Exercise materials »
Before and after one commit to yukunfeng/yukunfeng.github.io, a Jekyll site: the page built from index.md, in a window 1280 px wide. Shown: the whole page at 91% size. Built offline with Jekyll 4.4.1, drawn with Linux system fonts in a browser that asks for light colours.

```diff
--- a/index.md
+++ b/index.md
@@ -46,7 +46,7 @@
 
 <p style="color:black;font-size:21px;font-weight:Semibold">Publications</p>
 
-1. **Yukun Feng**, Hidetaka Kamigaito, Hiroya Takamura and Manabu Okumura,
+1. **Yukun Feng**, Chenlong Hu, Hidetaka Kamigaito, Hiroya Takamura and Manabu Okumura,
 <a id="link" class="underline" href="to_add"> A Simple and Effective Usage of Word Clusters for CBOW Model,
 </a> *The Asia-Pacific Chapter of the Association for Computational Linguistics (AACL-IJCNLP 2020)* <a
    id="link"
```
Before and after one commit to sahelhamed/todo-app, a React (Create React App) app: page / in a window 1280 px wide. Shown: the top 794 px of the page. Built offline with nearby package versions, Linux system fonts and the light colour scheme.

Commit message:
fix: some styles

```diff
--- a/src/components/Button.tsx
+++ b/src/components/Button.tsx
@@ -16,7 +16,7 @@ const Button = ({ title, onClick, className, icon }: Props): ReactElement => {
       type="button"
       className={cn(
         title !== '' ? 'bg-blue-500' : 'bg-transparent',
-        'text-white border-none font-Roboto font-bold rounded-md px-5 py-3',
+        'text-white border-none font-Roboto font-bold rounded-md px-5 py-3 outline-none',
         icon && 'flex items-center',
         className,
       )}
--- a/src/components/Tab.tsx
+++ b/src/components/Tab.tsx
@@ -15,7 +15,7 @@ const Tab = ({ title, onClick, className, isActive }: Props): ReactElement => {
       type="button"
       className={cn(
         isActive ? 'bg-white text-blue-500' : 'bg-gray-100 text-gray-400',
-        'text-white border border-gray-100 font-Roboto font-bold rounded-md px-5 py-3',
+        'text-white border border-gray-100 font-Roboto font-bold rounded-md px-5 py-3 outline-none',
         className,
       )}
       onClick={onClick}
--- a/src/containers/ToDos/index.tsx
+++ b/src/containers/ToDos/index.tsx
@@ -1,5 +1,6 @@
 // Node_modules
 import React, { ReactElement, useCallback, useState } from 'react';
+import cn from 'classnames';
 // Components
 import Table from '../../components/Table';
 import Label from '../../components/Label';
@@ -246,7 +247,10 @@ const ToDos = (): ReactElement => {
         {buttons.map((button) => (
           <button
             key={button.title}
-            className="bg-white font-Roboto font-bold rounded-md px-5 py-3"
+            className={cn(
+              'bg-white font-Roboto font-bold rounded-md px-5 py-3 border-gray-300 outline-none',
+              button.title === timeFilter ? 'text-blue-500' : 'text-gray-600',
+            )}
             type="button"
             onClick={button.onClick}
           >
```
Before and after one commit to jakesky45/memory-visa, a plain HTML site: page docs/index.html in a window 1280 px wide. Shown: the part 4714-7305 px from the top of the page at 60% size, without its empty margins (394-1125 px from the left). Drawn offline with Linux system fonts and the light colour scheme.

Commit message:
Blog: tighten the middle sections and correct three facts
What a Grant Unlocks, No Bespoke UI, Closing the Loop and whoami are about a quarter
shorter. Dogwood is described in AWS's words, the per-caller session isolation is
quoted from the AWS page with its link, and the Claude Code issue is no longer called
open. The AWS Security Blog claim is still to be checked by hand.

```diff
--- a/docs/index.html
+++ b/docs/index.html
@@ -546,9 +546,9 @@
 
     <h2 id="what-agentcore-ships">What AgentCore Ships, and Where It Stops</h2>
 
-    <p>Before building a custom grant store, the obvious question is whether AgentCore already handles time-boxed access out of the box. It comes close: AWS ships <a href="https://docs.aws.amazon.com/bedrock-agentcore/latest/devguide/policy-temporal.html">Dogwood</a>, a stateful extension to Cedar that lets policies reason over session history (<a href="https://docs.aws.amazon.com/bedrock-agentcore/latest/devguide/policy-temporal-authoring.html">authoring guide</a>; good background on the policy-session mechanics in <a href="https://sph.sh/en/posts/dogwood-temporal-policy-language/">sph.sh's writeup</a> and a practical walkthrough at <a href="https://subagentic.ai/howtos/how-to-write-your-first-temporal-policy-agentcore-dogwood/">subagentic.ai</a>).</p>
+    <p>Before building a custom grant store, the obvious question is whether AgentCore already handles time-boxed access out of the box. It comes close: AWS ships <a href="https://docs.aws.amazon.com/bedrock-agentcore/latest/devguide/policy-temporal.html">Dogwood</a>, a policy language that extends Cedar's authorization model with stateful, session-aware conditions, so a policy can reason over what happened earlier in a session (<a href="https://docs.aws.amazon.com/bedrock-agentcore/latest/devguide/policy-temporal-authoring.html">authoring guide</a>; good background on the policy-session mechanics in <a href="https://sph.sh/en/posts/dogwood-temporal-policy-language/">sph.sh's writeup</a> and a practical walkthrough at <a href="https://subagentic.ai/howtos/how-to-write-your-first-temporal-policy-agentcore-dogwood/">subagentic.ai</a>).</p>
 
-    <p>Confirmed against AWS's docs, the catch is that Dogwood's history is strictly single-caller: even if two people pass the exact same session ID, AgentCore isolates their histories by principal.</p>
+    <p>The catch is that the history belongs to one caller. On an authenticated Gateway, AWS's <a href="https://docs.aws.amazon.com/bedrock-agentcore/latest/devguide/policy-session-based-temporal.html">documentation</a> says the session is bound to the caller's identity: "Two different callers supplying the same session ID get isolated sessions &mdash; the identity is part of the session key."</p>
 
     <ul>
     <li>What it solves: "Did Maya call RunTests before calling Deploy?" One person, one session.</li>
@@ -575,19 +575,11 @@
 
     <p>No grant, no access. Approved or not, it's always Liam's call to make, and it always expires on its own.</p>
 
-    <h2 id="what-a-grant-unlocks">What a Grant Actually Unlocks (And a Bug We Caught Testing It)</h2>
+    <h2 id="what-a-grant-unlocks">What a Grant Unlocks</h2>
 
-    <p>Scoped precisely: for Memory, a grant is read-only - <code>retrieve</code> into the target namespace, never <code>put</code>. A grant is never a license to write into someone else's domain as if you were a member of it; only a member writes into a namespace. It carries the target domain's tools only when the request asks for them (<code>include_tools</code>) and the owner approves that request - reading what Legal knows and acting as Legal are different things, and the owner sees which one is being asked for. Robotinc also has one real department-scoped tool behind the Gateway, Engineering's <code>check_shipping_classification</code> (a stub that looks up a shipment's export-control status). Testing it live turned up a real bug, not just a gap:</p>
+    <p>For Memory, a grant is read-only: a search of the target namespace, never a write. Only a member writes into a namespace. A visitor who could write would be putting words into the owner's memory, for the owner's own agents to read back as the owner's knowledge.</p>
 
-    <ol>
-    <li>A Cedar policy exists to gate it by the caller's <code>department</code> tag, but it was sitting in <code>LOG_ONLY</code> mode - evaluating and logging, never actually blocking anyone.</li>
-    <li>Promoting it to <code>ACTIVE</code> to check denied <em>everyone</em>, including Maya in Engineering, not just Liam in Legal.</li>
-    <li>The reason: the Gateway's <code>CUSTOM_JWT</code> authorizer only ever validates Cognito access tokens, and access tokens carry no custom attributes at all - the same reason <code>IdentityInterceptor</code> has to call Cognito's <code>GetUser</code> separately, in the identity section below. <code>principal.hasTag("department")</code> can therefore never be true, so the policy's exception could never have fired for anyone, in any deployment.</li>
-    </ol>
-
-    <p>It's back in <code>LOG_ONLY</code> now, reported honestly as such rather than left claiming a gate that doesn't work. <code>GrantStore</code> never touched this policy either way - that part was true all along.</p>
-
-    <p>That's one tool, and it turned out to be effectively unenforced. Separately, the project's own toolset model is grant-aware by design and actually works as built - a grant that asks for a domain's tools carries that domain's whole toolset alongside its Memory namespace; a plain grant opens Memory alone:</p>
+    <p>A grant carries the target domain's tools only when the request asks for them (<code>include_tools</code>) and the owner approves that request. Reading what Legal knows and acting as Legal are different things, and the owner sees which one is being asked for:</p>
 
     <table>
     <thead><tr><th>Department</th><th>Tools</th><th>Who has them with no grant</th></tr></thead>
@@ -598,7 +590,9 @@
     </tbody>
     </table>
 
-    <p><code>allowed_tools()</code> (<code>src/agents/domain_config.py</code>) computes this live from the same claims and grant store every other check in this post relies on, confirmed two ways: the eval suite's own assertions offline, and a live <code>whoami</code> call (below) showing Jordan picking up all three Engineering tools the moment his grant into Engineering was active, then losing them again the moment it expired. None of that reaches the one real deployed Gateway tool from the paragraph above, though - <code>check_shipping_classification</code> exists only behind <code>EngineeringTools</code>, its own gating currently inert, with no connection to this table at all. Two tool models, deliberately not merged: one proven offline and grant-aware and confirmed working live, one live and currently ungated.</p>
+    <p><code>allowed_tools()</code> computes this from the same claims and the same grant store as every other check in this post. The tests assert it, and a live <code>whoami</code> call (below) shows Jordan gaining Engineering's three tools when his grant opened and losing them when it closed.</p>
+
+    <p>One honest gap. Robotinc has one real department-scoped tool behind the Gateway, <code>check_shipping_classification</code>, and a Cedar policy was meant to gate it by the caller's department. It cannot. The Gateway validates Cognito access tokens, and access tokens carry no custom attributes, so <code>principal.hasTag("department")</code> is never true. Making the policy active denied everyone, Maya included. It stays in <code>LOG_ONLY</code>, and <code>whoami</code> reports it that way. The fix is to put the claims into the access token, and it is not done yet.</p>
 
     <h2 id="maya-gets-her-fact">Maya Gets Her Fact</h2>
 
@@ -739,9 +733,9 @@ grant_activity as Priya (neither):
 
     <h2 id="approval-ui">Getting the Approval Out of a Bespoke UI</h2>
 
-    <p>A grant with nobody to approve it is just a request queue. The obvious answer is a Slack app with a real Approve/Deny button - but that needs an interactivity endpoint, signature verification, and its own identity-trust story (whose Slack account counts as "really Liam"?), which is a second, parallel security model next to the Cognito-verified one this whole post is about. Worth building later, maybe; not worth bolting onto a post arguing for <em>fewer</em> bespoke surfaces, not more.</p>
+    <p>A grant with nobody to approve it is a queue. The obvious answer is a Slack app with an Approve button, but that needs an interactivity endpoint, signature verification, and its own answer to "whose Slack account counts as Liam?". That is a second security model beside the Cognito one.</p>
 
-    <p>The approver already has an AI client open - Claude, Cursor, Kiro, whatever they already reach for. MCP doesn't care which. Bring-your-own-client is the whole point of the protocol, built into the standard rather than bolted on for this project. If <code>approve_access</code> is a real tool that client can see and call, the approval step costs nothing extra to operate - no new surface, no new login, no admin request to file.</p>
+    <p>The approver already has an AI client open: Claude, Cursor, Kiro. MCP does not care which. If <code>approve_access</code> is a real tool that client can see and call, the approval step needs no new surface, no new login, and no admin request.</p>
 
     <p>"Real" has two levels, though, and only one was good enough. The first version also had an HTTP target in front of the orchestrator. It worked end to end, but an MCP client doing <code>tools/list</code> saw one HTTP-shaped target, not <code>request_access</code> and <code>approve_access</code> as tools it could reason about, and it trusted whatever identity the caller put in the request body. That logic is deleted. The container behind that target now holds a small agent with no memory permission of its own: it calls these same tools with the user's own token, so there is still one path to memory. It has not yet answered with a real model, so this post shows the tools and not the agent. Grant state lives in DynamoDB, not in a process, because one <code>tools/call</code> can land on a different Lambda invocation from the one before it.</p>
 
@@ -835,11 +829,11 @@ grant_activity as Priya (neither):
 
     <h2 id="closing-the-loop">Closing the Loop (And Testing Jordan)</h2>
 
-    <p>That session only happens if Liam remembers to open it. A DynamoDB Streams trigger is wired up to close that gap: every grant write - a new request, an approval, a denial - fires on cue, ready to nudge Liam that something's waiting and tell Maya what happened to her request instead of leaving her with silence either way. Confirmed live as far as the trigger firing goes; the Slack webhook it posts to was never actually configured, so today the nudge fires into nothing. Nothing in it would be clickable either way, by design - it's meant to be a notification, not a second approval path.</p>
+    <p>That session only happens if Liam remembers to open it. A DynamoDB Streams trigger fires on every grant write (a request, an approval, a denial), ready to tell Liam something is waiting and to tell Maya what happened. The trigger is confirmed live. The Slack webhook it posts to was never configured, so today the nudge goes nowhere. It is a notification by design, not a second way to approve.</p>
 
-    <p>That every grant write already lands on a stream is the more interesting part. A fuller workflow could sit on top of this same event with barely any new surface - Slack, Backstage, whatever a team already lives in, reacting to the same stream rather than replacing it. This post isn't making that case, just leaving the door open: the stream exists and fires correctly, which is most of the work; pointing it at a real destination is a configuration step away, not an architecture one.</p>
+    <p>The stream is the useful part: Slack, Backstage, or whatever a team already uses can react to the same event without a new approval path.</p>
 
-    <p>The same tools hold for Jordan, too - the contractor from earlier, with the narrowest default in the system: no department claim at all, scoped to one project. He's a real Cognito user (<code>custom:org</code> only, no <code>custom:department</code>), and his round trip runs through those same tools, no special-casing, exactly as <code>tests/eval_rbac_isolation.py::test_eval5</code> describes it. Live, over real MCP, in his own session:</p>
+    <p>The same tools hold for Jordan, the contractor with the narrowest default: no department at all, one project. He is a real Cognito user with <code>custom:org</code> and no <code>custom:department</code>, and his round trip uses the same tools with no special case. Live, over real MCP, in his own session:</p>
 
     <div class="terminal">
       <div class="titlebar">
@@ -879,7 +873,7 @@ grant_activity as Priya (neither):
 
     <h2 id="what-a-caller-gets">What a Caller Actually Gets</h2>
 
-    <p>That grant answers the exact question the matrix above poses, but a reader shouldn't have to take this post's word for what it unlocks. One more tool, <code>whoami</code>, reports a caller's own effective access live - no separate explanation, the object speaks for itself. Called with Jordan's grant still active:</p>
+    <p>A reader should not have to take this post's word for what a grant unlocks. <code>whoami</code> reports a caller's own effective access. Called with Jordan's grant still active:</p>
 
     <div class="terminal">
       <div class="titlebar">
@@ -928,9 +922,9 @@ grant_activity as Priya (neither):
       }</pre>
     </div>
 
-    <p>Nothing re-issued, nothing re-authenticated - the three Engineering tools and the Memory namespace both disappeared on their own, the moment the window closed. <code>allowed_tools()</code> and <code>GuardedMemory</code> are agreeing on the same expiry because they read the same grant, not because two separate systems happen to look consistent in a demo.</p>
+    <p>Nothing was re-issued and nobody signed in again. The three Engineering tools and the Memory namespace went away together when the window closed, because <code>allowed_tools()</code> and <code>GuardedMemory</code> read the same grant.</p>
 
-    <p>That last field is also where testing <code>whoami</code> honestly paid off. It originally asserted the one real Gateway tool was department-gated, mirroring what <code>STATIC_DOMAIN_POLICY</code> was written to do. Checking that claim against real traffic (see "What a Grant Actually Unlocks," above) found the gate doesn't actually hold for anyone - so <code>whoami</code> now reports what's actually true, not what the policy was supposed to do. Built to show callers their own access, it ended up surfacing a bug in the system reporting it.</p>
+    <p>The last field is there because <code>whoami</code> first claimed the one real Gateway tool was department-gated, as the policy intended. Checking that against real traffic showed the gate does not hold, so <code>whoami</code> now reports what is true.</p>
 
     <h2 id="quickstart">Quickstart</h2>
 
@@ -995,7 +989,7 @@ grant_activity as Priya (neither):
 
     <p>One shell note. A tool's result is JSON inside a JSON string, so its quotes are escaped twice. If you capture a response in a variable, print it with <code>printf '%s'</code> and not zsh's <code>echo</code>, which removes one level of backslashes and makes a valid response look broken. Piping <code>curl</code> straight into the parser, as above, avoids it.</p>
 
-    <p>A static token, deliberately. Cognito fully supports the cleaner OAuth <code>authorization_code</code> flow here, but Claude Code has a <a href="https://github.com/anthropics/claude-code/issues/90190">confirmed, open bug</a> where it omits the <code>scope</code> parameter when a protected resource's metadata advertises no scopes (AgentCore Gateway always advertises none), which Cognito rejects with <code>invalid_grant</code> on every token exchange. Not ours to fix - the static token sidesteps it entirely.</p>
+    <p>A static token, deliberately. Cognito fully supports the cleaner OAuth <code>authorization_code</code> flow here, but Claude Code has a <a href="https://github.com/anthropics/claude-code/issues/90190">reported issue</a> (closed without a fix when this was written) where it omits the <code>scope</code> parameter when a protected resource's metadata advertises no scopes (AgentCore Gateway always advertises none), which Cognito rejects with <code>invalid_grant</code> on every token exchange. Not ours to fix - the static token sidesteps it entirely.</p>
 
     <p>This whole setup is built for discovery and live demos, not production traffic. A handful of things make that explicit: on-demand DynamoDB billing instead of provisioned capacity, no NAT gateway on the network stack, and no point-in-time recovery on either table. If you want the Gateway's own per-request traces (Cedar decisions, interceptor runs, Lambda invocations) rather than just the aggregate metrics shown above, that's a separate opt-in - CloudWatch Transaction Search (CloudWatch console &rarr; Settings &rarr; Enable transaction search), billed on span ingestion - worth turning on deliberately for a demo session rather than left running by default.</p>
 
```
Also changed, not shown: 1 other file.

Work required » Copy out every line from the material above in which the word "const" appears.

Answer box »
@@ -16,7 +16,7 @@ const Button = ({ title, onClick, className, icon }: Props): ReactElement => {
@@ -15,7 +15,7 @@ const Tab = ({ title, onClick, className, isActive }: Props): ReactElement => {
@@ -246,7 +247,10 @@ const ToDos = (): ReactElement => {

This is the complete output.